[Work instructions]: Wherever the word "flex" shows up in the data, report the line it sits in.

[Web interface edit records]
┄┄┄┄┄┄

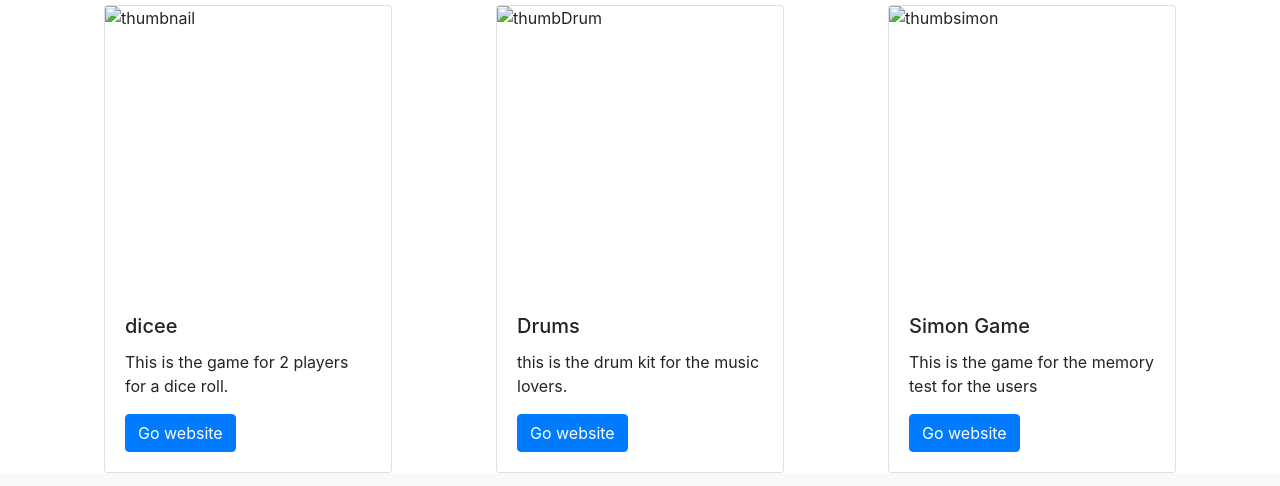
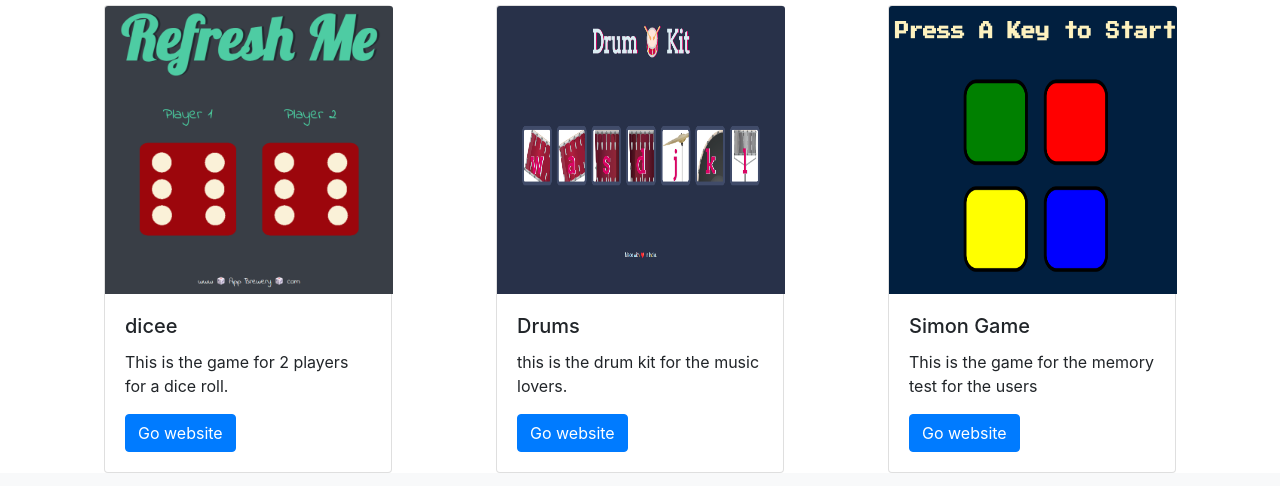
Before and after one commit to AryanAwtar/Projects, a plain HTML site: page index.html in a window 1280 px wide. Shown: the part 211-697 px from the top of the page. Drawn offline with nearby package versions, Linux system fonts and the light colour scheme.

Commit message:
documenting the file

```diff
--- a/index.html
+++ b/index.html
@@ -29,7 +29,7 @@
     <h1 style="padding: 5rem; display: flex; justify-content: center; font-weight: bolder;">Udemy projects</h1>
     <div class="d-flex justify-content-evenly">
         <div class="card" style="width: 18rem;">
-            <img src="Web-Dev/projects/project-1-Dice/images/thumbDrum.png" class="card-img-top" alt="thumbnail"
+            <img src="Udemy-projects/Web-Dev/projects/project-1-Dice/images/thumbnail.png" class="card-img-top" alt="thumbnail"
                 style="width: 18rem;height: 18rem;">
             <div class="card-body">
                 <h5 class="card-title">dicee</h5>
@@ -38,7 +38,7 @@
             </div>
         </div>
         <div class="card" style="width: 18rem;">
-            <img src="Web-Dev/projects/project-2-Drums/images/thumbDrum.png" class="card-img-top" alt="thumbDrum"
+            <img src="Udemy-projects/Web-Dev/projects/project-2-Drums/images/thumbDrum.png" class="card-img-top" alt="thumbDrum"
                 style="width: 18rem;height: 18rem;">
             <div class="card-body">
                 <h5 class="card-title">Drums</h5>
@@ -49,7 +49,7 @@
             </div>
         </div>
         <div class="card" style="width: 18rem;">
-            <img src="Web-Dev/projects/project-3-SimonGame/thumbsimon Game.png" class="card-img-top" alt="thumbsimon"
+            <img src="Udemy-projects/Web-Dev/projects/project-3-SimonGame/images/thumbsimon Game.png" class="card-img-top" alt="thumbsimon"
                 style="width: 18rem;height: 18rem;">
             <div class="card-body">
                 <h5 class="card-title">Simon Game</h5>
```
Also changed, not shown: Udemy-projects/Web-Dev/projects/project-3-SimonGame/images/thumbsimon Game.png (renamed from Udemy-projects/Web-Dev/projects/project-3-SimonGame/thumbsimon Game.png).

┄┄┄┄┄┄

[Answer space]:
     <h1 style="padding: 5rem; display: flex; justify-content: center; font-weight: bolder;">Udemy projects</h1>
     <div class="d-flex justify-content-evenly">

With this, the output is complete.